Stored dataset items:
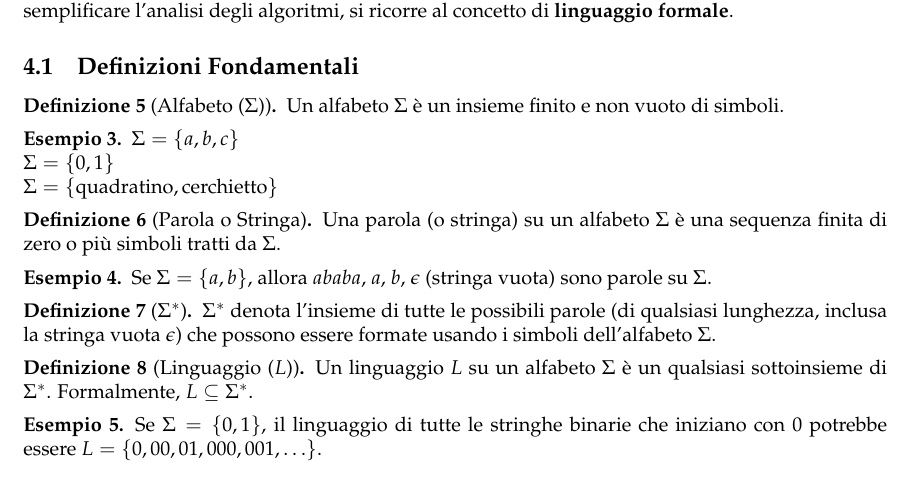
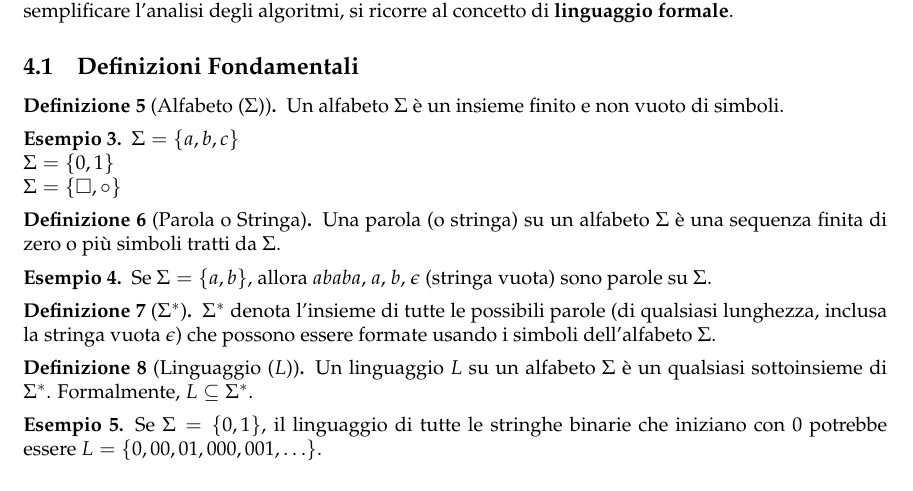
Before and after one commit to alessandroamella/appunti-info-th, a LaTeX document (ai_notes_tex/lecture-02.tex): part of page 6 of 9, cut so that both start at the same text. Compiled offline with pdfLaTeX.

Commit message:
quadr. cerchietto

```diff
--- a/ai_notes_tex/lecture-02.tex
+++ b/ai_notes_tex/lecture-02.tex
@@ -218,7 +218,7 @@ Un alfabeto $\Sigma$ è un insieme finito e non vuoto di simboli.
 \begin{example}
 $\Sigma = \{a, b, c\}$ \\
 $\Sigma = \{0, 1\}$ \\
-$\Sigma = \{\text{quadratino}, \text{cerchietto}\}$
+$\Sigma = \{\square, \circ\}$
 \end{example}
 
 \begin{definition}[Parola o Stringa]
```
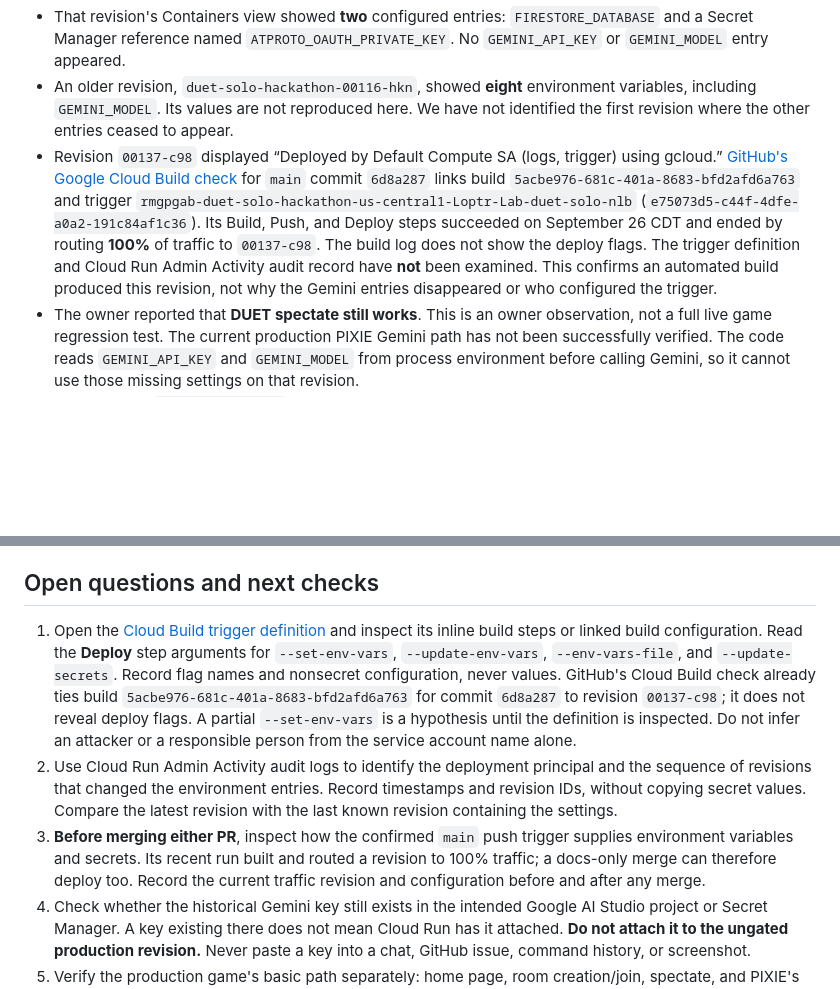
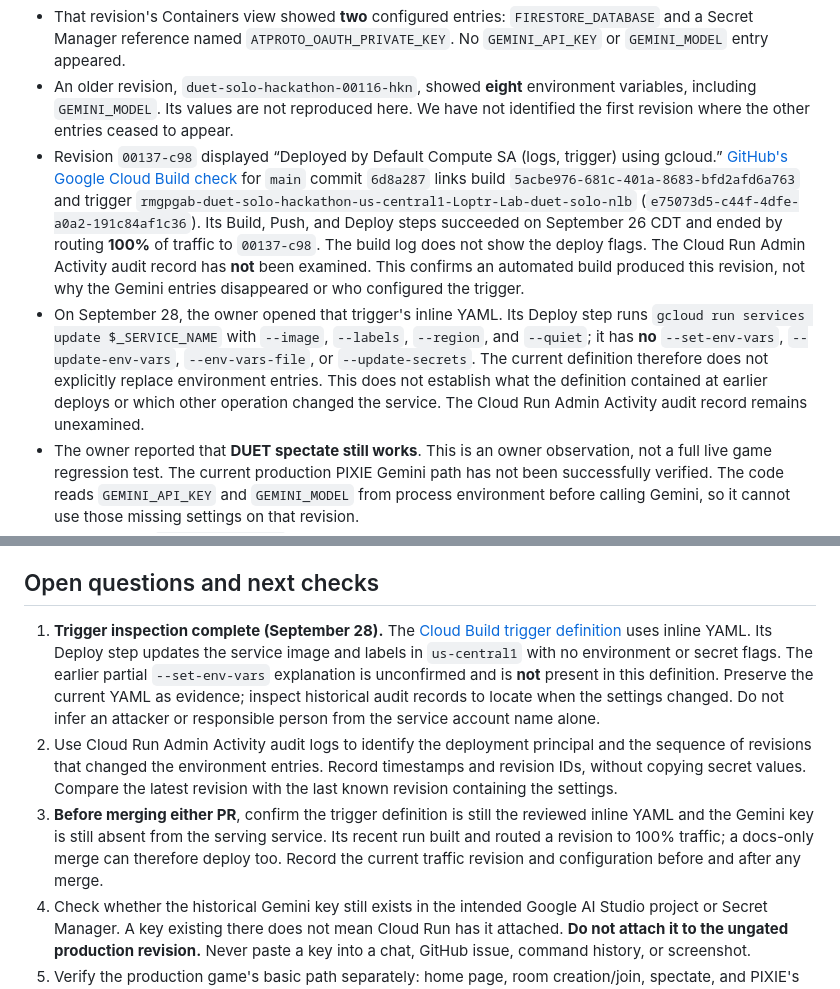
Before and after one commit to Loptr-Lab/duet-solo-hackathon, a Markdown page: docs/OPERATIONS_HANDOFF.md, 2 parts joined by grey strips. Rendered like a GitHub page; blank space fills up the shorter version.

Commit message:
docs: record observed Cloud Build Deploy arguments

```diff
--- a/docs/OPERATIONS_HANDOFF.md
+++ b/docs/OPERATIONS_HANDOFF.md
@@ -10,7 +10,8 @@
 - On September 28, the Cloud Run Revision History screen showed `duet-solo-hackathon-00137-c98` receiving **100%** of ordinary traffic. The console labeled it deployed **2 days ago**; an exact deployment timestamp has not been recorded.
 - That revision's Containers view showed **two** configured entries: `FIRESTORE_DATABASE` and a Secret Manager reference named `ATPROTO_OAUTH_PRIVATE_KEY`. No `GEMINI_API_KEY` or `GEMINI_MODEL` entry appeared.
 - An older revision, `duet-solo-hackathon-00116-hkn`, showed **eight** environment variables, including `GEMINI_MODEL`. Its values are not reproduced here. We have not identified the first revision where the other entries ceased to appear.
-- Revision `00137-c98` displayed “Deployed by Default Compute SA (logs, trigger) using gcloud.” [GitHub's Google Cloud Build check](https://github.com/Loptr-Lab/duet-solo-hackathon/runs/108528888007) for `main` commit `6d8a287` links build `5acbe976-681c-401a-8683-bfd2afd6a763` and trigger `rmgpgab-duet-solo-hackathon-us-central1-Loptr-Lab-duet-solo-nlb` (`e75073d5-c44f-4dfe-a0a2-191c84af1c36`). Its Build, Push, and Deploy steps succeeded on September 26 CDT and ended by routing **100%** of traffic to `00137-c98`. The build log does not show the deploy flags. The trigger definition and Cloud Run Admin Activity audit record have **not** been examined. This confirms an automated build produced this revision, not why the Gemini entries disappeared or who configured the trigger.
+- Revision `00137-c98` displayed “Deployed by Default Compute SA (logs, trigger) using gcloud.” [GitHub's Google Cloud Build check](https://github.com/Loptr-Lab/duet-solo-hackathon/runs/108528888007) for `main` commit `6d8a287` links build `5acbe976-681c-401a-8683-bfd2afd6a763` and trigger `rmgpgab-duet-solo-hackathon-us-central1-Loptr-Lab-duet-solo-nlb` (`e75073d5-c44f-4dfe-a0a2-191c84af1c36`). Its Build, Push, and Deploy steps succeeded on September 26 CDT and ended by routing **100%** of traffic to `00137-c98`. The build log does not show the deploy flags. The Cloud Run Admin Activity audit record has **not** been examined. This confirms an automated build produced this revision, not why the Gemini entries disappeared or who configured the trigger.
+- On September 28, the owner opened that trigger's inline YAML. Its Deploy step runs `gcloud run services update $_SERVICE_NAME` with `--image`, `--labels`, `--region`, and `--quiet`; it has **no** `--set-env-vars`, `--update-env-vars`, `--env-vars-file`, or `--update-secrets`. The current definition therefore does not explicitly replace environment entries. This does not establish what the definition contained at earlier deploys or which other operation changed the service. The Cloud Run Admin Activity audit record remains unexamined.
 - The owner reported that **DUET spectate still works**. This is an owner observation, not a full live game regression test. The current production PIXIE Gemini path has not been successfully verified. The code reads `GEMINI_API_KEY` and `GEMINI_MODEL` from process environment before calling Gemini, so it cannot use those missing settings on that revision.
 - Draft PR #67 (`pixie/scope-gate`) is the scope gate under review. It has not been established as the code running on production. The local branch and its passing tests do not establish production behavior.
 
@@ -22,9 +23,9 @@ The evidence was captured in the owner's September 28 conversation screenshots (
 
 ## Open questions and next checks
 
-1. Open the [Cloud Build trigger definition](https://console.cloud.google.com/cloud-build/triggers/edit/e75073d5-c44f-4dfe-a0a2-191c84af1c36?project=adept-crossing-106819) and inspect its inline build steps or linked build configuration. Read the **Deploy** step arguments for `--set-env-vars`, `--update-env-vars`, `--env-vars-file`, and `--update-secrets`. Record flag names and nonsecret configuration, never values. GitHub's Cloud Build check already ties build `5acbe976-681c-401a-8683-bfd2afd6a763` for commit `6d8a287` to revision `00137-c98`; it does not reveal deploy flags. A partial `--set-env-vars` is a hypothesis until the definition is inspected. Do not infer an attacker or a responsible person from the service account name alone.
+1. **Trigger inspection complete (September 28).** The [Cloud Build trigger definition](https://console.cloud.google.com/cloud-build/triggers/edit/e75073d5-c44f-4dfe-a0a2-191c84af1c36?project=adept-crossing-106819) uses inline YAML. Its Deploy step updates the service image and labels in `us-central1` with no environment or secret flags. The earlier partial `--set-env-vars` explanation is unconfirmed and is **not** present in this definition. Preserve the current YAML as evidence; inspect historical audit records to locate when the settings changed. Do not infer an attacker or responsible person from the service account name alone.
 2. Use Cloud Run Admin Activity audit logs to identify the deployment principal and the sequence of revisions that changed the environment entries. Record timestamps and revision IDs, without copying secret values. Compare the latest revision with the last known revision containing the settings.
-3. **Before merging either PR**, inspect how the confirmed `main` push trigger supplies environment variables and secrets. Its recent run built and routed a revision to 100% traffic; a docs-only merge can therefore deploy too. Record the current traffic revision and configuration before and after any merge.
+3. **Before merging either PR**, confirm the trigger definition is still the reviewed inline YAML and the Gemini key is still absent from the serving service. Its recent run built and routed a revision to 100% traffic; a docs-only merge can therefore deploy too. Record the current traffic revision and configuration before and after any merge.
 4. Check whether the historical Gemini key still exists in the intended Google AI Studio project or Secret Manager. A key existing there does not mean Cloud Run has it attached. **Do not attach it to the ungated production revision.** Never paste a key into a chat, GitHub issue, command history, or screenshot.
 5. Verify the production game's basic path separately: home page, room creation/join, spectate, and PIXIE's actual response to a game question. Record what was tested and what was observed. Do not describe the entire game as down based only on the PIXIE configuration.
 6. After the trigger is understood, merge [docs-only PR #68](https://github.com/Loptr-Lab/duet-solo-hackathon/pull/68) **with the key still absent**. Check the automatically created revision and confirm its code, traffic, and environment. Both PRs edit `README.md` and add this handoff; rebase #67 onto the new `main` and resolve that overlap, preserving the latest verified facts.
```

> _Task_: Copy out every line above without change, dropping the pictures.

> _Task output_:
Before and after one commit to alessandroamella/appunti-info-th, a LaTeX document (ai_notes_tex/lecture-02.tex): part of page 6 of 9, cut so that both start at the same text. Compiled offline with pdfLaTeX.

Commit message:
quadr. cerchietto

```diff
--- a/ai_notes_tex/lecture-02.tex
+++ b/ai_notes_tex/lecture-02.tex
@@ -218,7 +218,7 @@ Un alfabeto $\Sigma$ è un insieme finito e non vuoto di simboli.
 \begin{example}
 $\Sigma = \{a, b, c\}$ \\
 $\Sigma = \{0, 1\}$ \\
-$\Sigma = \{\text{quadratino}, \text{cerchietto}\}$
+$\Sigma = \{\square, \circ\}$
 \end{example}
 
 \begin{definition}[Parola o Stringa]
```
Before and after one commit to Loptr-Lab/duet-solo-hackathon, a Markdown page: docs/OPERATIONS_HANDOFF.md, 2 parts joined by grey strips. Rendered like a GitHub page; blank space fills up the shorter version.

Commit message:
docs: record observed Cloud Build Deploy arguments

```diff
--- a/docs/OPERATIONS_HANDOFF.md
+++ b/docs/OPERATIONS_HANDOFF.md
@@ -10,7 +10,8 @@
 - On September 28, the Cloud Run Revision History screen showed `duet-solo-hackathon-00137-c98` receiving **100%** of ordinary traffic. The console labeled it deployed **2 days ago**; an exact deployment timestamp has not been recorded.
 - That revision's Containers view showed **two** configured entries: `FIRESTORE_DATABASE` and a Secret Manager reference named `ATPROTO_OAUTH_PRIVATE_KEY`. No `GEMINI_API_KEY` or `GEMINI_MODEL` entry appeared.
 - An older revision, `duet-solo-hackathon-00116-hkn`, showed **eight** environment variables, including `GEMINI_MODEL`. Its values are not reproduced here. We have not identified the first revision where the other entries ceased to appear.
-- Revision `00137-c98` displayed “Deployed by Default Compute SA (logs, trigger) using gcloud.” [GitHub's Google Cloud Build check](https://github.com/Loptr-Lab/duet-solo-hackathon/runs/108528888007) for `main` commit `6d8a287` links build `5acbe976-681c-401a-8683-bfd2afd6a763` and trigger `rmgpgab-duet-solo-hackathon-us-central1-Loptr-Lab-duet-solo-nlb` (`e75073d5-c44f-4dfe-a0a2-191c84af1c36`). Its Build, Push, and Deploy steps succeeded on September 26 CDT and ended by routing **100%** of traffic to `00137-c98`. The build log does not show the deploy flags. The trigger definition and Cloud Run Admin Activity audit record have **not** been examined. This confirms an automated build produced this revision, not why the Gemini entries disappeared or who configured the trigger.
+- Revision `00137-c98` displayed “Deployed by Default Compute SA (logs, trigger) using gcloud.” [GitHub's Google Cloud Build check](https://github.com/Loptr-Lab/duet-solo-hackathon/runs/108528888007) for `main` commit `6d8a287` links build `5acbe976-681c-401a-8683-bfd2afd6a763` and trigger `rmgpgab-duet-solo-hackathon-us-central1-Loptr-Lab-duet-solo-nlb` (`e75073d5-c44f-4dfe-a0a2-191c84af1c36`). Its Build, Push, and Deploy steps succeeded on September 26 CDT and ended by routing **100%** of traffic to `00137-c98`. The build log does not show the deploy flags. The Cloud Run Admin Activity audit record has **not** been examined. This confirms an automated build produced this revision, not why the Gemini entries disappeared or who configured the trigger.
+- On September 28, the owner opened that trigger's inline YAML. Its Deploy step runs `gcloud run services update $_SERVICE_NAME` with `--image`, `--labels`, `--region`, and `--quiet`; it has **no** `--set-env-vars`, `--update-env-vars`, `--env-vars-file`, or `--update-secrets`. The current definition therefore does not explicitly replace environment entries. This does not establish what the definition contained at earlier deploys or which other operation changed the service. The Cloud Run Admin Activity audit record remains unexamined.
 - The owner reported that **DUET spectate still works**. This is an owner observation, not a full live game regression test. The current production PIXIE Gemini path has not been successfully verified. The code reads `GEMINI_API_KEY` and `GEMINI_MODEL` from process environment before calling Gemini, so it cannot use those missing settings on that revision.
 - Draft PR #67 (`pixie/scope-gate`) is the scope gate under review. It has not been established as the code running on production. The local branch and its passing tests do not establish production behavior.
 
@@ -22,9 +23,9 @@ The evidence was captured in the owner's September 28 conversation screenshots (
 
 ## Open questions and next checks
 
-1. Open the [Cloud Build trigger definition](https://console.cloud.google.com/cloud-build/triggers/edit/e75073d5-c44f-4dfe-a0a2-191c84af1c36?project=adept-crossing-106819) and inspect its inline build steps or linked build configuration. Read the **Deploy** step arguments for `--set-env-vars`, `--update-env-vars`, `--env-vars-file`, and `--update-secrets`. Record flag names and nonsecret configuration, never values. GitHub's Cloud Build check already ties build `5acbe976-681c-401a-8683-bfd2afd6a763` for commit `6d8a287` to revision `00137-c98`; it does not reveal deploy flags. A partial `--set-env-vars` is a hypothesis until the definition is inspected. Do not infer an attacker or a responsible person from the service account name alone.
+1. **Trigger inspection complete (September 28).** The [Cloud Build trigger definition](https://console.cloud.google.com/cloud-build/triggers/edit/e75073d5-c44f-4dfe-a0a2-191c84af1c36?project=adept-crossing-106819) uses inline YAML. Its Deploy step updates the service image and labels in `us-central1` with no environment or secret flags. The earlier partial `--set-env-vars` explanation is unconfirmed and is **not** present in this definition. Preserve the current YAML as evidence; inspect historical audit records to locate when the settings changed. Do not infer an attacker or responsible person from the service account name alone.
 2. Use Cloud Run Admin Activity audit logs to identify the deployment principal and the sequence of revisions that changed the environment entries. Record timestamps and revision IDs, without copying secret values. Compare the latest revision with the last known revision containing the settings.
-3. **Before merging either PR**, inspect how the confirmed `main` push trigger supplies environment variables and secrets. Its recent run built and routed a revision to 100% traffic; a docs-only merge can therefore deploy too. Record the current traffic revision and configuration before and after any merge.
+3. **Before merging either PR**, confirm the trigger definition is still the reviewed inline YAML and the Gemini key is still absent from the serving service. Its recent run built and routed a revision to 100% traffic; a docs-only merge can therefore deploy too. Record the current traffic revision and configuration before and after any merge.
 4. Check whether the historical Gemini key still exists in the intended Google AI Studio project or Secret Manager. A key existing there does not mean Cloud Run has it attached. **Do not attach it to the ungated production revision.** Never paste a key into a chat, GitHub issue, command history, or screenshot.
 5. Verify the production game's basic path separately: home page, room creation/join, spectate, and PIXIE's actual response to a game question. Record what was tested and what was observed. Do not describe the entire game as down based only on the PIXIE configuration.
 6. After the trigger is understood, merge [docs-only PR #68](https://github.com/Loptr-Lab/duet-solo-hackathon/pull/68) **with the key still absent**. Check the automatically created revision and confirm its code, traffic, and environment. Both PRs edit `README.md` and add this handoff; rebase #67 onto the new `main` and resolve that overlap, preserving the latest verified facts.
```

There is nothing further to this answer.